TASK DIRECTIONS>
Find the word "folder" in the data below and copy each line that holds it.

Saved entries>

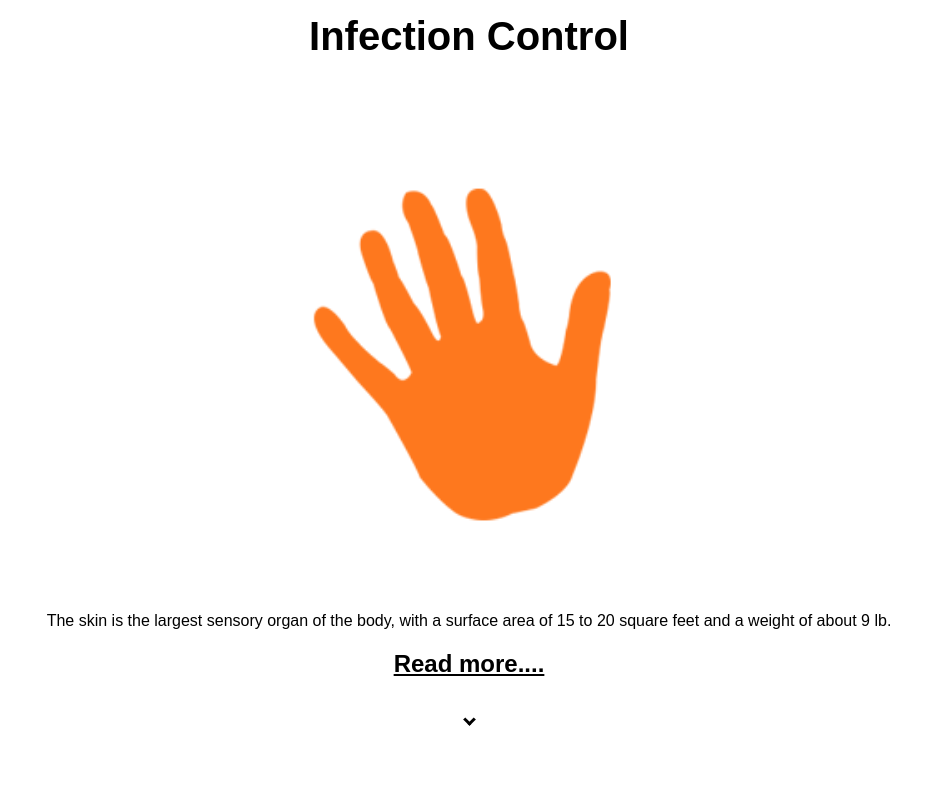
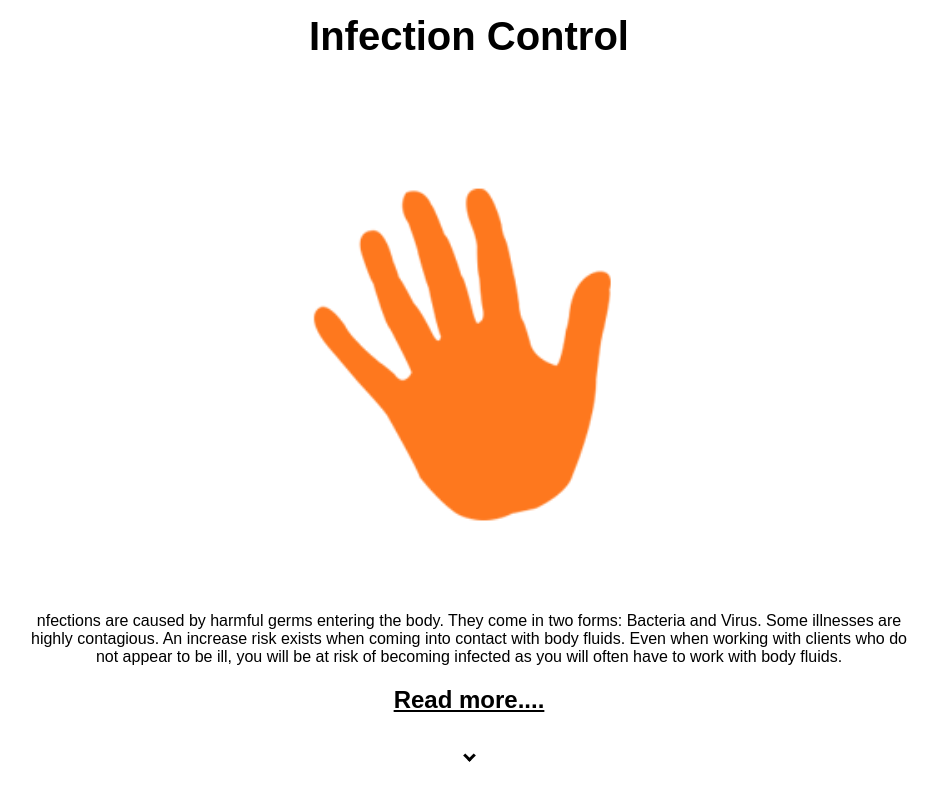
Before and after one commit to saguarohomehealthcare/saguarohomehealthcare.github.io, a plain HTML site: page New folder/index.html in a window 1280 px wide. Shown: the part 7280-8080 px from the top of the page, without its empty margins (171-1109 px from the left). Drawn offline with Linux system fonts and the light colour scheme.

Commit message:
ver2.6.2

```diff
--- a/New folder/index.html
+++ b/New folder/index.html
@@ -134,7 +134,7 @@
 		<div>
 			<h1 id="infection">Infection Control</h1>
 			<img src="img/infection.png" alt="picture of hand">
-			<p>The skin is the largest sensory organ of the body, with a surface area of 15 to 20 square feet and a weight of about 9 lb.</p>
+			<p>nfections are caused by harmful germs entering the body. They come in two forms: Bacteria and Virus. Some illnesses are highly contagious. An increase risk exists when coming into contact with body fluids. Even when working with clients who do not appear to be ill, you will be at risk of becoming infected as you will often have to work with body fluids.</p>
 			<h2 class="read"><a href="htmlsheet/infection.html" target="_blank">Read more....<p><i class="down"></i></p></a></h2>
 		</div>
 	</section>
```
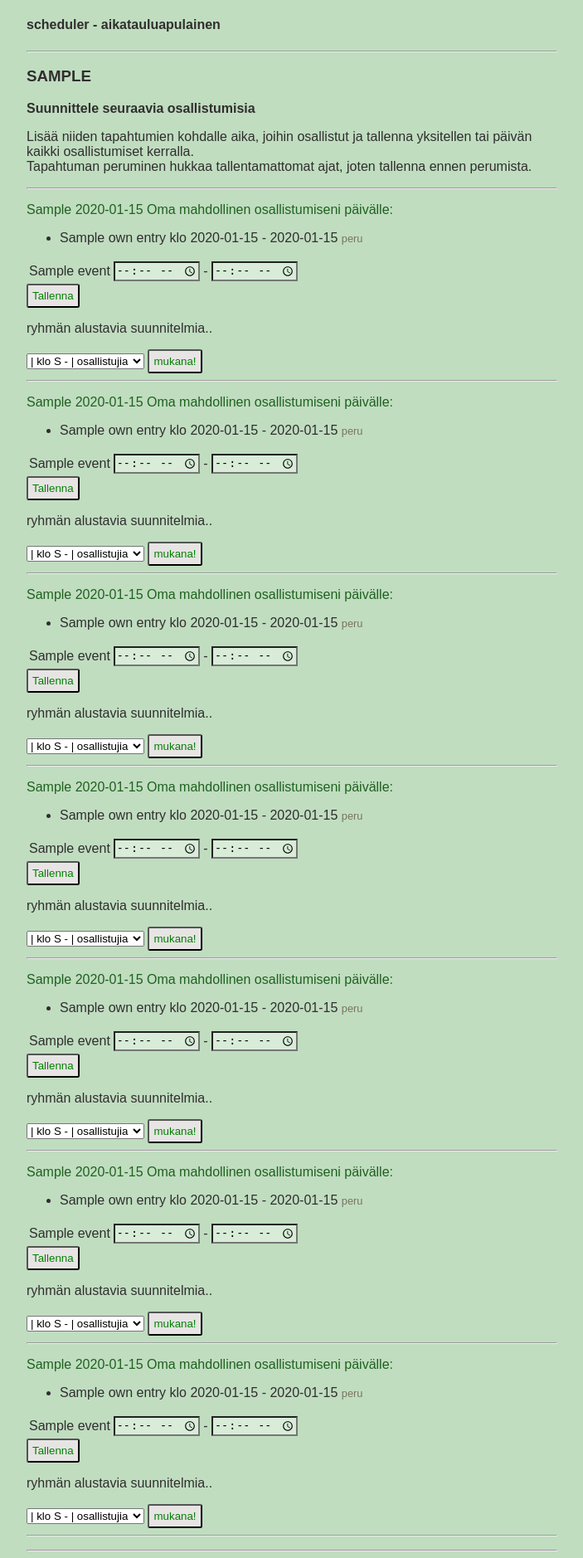
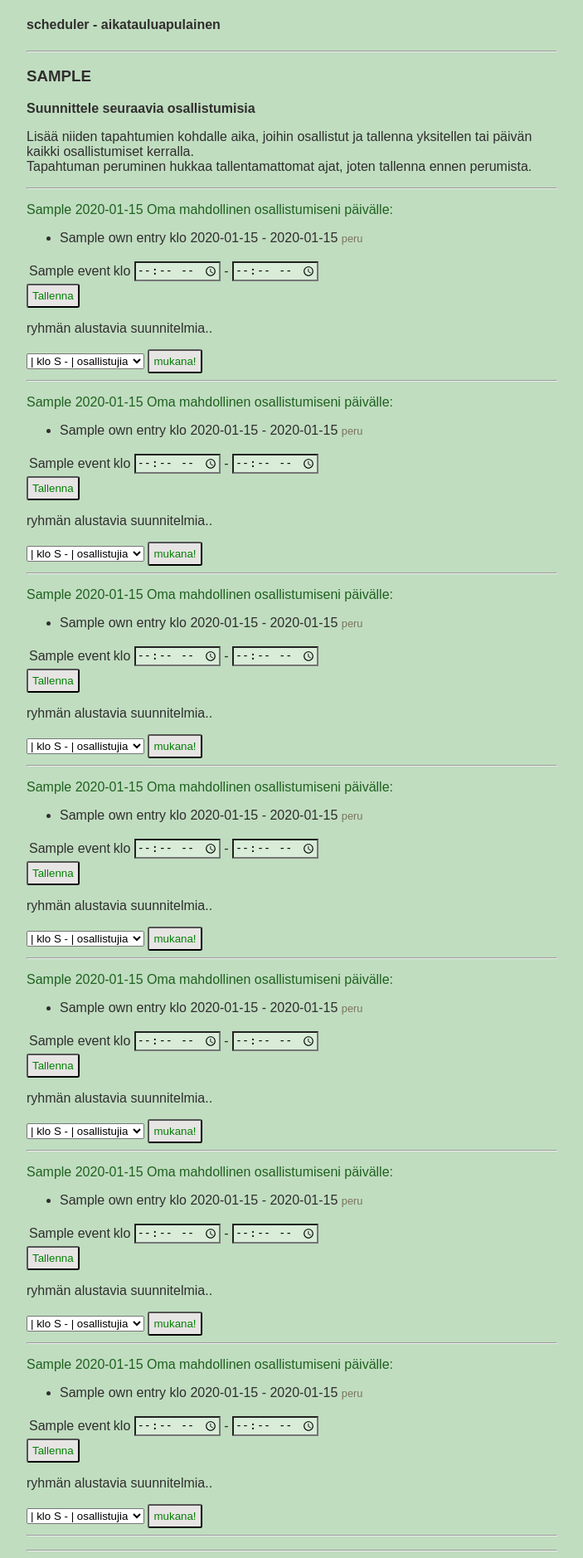
Before and after one commit to minnaRon/scheduler, a Flask app: template templates/plan.html in a window 1280 px wide. Shown: the whole page at 83% size, without its empty margins (288-991 px from the left). Run offline with Flask 2, Linux system fonts and the light colour scheme; the template is opened without the code that fills it: most values are stand-ins (such as "Sample title", 1, 10 or a date in 2020).

Commit message:
improve plan -view

```diff
--- a/templates/plan.html
+++ b/templates/plan.html
@@ -22,7 +22,7 @@ Tapahtuman peruminen hukkaa tallentamattomat ajat, joten tallenna ennen perumist
   {% for j in range(events|length) %}
     <tr>
       <td>{{events[j][1]}}</td>
-      <td><input id="timefield" type="time" name="time_start"> - <input id="timefield" type="time" name="time_finish"></td>
+      <td>   klo <input id="timefield" type="time" name="time_start"> - <input id="timefield" type="time" name="time_finish"></td>
       <input type="hidden" name="day" value={{i}}> <input type="hidden" name="event_index" value={{j}}>
     </tr>
   {% endfor %}
```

RESPONSE TO THE TASK>
Before and after one commit to saguarohomehealthcare/saguarohomehealthcare.github.io, a plain HTML site: page New folder/index.html in a window 1280 px wide. Shown: the part 7280-8080 px from the top of the page, without its empty margins (171-1109 px from the left). Drawn offline with Linux system fonts and the light colour scheme.
--- a/New folder/index.html
+++ b/New folder/index.html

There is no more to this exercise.